What makes an Islamic bank an Islamic bank? Its adherence to Islamic banking principles. The Qur’an, which Muslims believe to be the exact Words of God as revealed to the Prophet Mohammed, sets out the principles of Islamic finance. These principles can be narrowed down to four concepts.
1. Prohibition of Interest or Usury
Most importantly, the charging and the receiving of interest is strictly forbidden. Interest is commonly known as riba or usury. Money, on its own, may not generate profits. When riba infects an entire economy, it jeopardises the wellbeing of everyone living in that society. When investors are more concerned with rates of interest and guaranteed returns than they are with the uses to which money is put, the results can only be negative.
2. Ethical Standards
When Muslims invest their money in something, it is their religious duty to make sure that what they invest in is good and wholesome. Islamic investing must seriously consider the business to be invested in, its policies, the products it produces, the services it provides, and the impact that these have on society and the environment. Muslims must take a close look at the business they are about to become involved in.
Islam has rules and regulations on how Muslims should participate in financial activities. For example, in share trading or the securities market, we must scrutinise the activities of the companies to establish whether they are in line with Shariah (Islamic law).
3. Moral and Social Values
The Qur'an calls on all its adherents to care for and support the poor and destitute. Islamic financial institutions are expected to provide special services to those in need. Going beyond mere charitable donations, Islamic banks are involved in social projects. They also offer profit-free loans or Al Quard Al Hasan.
For example, if an individual needs to go to hospital or wants to go to university, we would usually give them Quard Al Hasan for a short period of about a year and do not charge them anything for that.
4. Liability and Business Risk
This is the overarching concept of fairness - the idea that all parties should share in the risk and profit of any business endeavour. To be entitled to a return, a financial provider must either accept business risk or provide a service (such as supplying an asset). Otherwise, the financier is, from a Shariah point of view, not only an economic parasite but also a sinner.
This principle is derived from a saying of the Prophet Mohammed (May Peace be upon Him): "Profit comes with liability". One is only entitled to profit when one bears the liability, or risk of loss. By linking profit with the possibility of loss, Islamic law distinguishes lawful profit from all other forms of gain.
Making sure Islamic financial principles are followed
Each Islamic financial institution must have an independent advisory council known as a Shariah Board. Bankers, lawyers or religious scholars can be members of a Shariah Board provided they are trained in the Islamic law (Shariah).

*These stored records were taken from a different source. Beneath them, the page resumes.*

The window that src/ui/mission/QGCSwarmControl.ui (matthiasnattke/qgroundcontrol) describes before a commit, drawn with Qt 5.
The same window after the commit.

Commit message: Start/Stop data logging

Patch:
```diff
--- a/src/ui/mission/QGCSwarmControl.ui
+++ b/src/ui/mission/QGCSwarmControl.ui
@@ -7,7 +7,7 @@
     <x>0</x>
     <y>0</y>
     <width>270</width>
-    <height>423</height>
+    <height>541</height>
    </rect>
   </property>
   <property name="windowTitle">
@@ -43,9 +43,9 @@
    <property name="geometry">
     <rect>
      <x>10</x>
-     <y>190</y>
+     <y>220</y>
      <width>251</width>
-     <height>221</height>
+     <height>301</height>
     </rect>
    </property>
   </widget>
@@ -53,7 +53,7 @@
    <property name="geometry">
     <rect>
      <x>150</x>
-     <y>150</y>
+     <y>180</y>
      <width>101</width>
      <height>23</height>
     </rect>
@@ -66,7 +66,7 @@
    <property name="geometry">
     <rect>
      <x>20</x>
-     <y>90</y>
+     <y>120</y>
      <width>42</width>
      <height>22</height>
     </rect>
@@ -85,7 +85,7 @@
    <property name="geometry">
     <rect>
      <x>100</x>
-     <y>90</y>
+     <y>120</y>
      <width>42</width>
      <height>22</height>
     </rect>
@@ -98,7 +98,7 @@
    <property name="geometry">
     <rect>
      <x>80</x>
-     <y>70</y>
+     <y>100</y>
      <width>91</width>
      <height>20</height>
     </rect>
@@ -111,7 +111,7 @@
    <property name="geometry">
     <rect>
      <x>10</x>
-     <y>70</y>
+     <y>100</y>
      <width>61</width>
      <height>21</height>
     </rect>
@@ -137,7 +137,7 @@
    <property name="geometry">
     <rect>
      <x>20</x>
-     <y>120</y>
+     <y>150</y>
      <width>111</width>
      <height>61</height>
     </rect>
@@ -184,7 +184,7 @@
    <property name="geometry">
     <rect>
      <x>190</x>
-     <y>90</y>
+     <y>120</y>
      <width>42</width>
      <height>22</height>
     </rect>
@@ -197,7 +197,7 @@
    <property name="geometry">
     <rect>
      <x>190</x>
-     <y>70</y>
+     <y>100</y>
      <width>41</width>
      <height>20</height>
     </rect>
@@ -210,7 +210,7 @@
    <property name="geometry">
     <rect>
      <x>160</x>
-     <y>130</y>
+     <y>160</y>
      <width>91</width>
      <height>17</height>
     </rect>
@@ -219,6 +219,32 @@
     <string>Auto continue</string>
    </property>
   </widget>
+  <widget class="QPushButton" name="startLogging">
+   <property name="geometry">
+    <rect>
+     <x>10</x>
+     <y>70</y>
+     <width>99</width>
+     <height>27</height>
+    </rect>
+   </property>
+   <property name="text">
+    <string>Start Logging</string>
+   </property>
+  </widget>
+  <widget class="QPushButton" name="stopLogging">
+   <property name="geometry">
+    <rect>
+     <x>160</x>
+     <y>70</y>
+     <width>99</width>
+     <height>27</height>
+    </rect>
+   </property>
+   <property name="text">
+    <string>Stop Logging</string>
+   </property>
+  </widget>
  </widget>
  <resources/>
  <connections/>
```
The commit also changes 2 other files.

External auditors are required to check whether Islamic banks comply with Shariah rules as defined by their Shariah Board, and act in accordance with Shariah standards set our by the Accounting and Auditing Organisation for the Islamic Financial Institutions.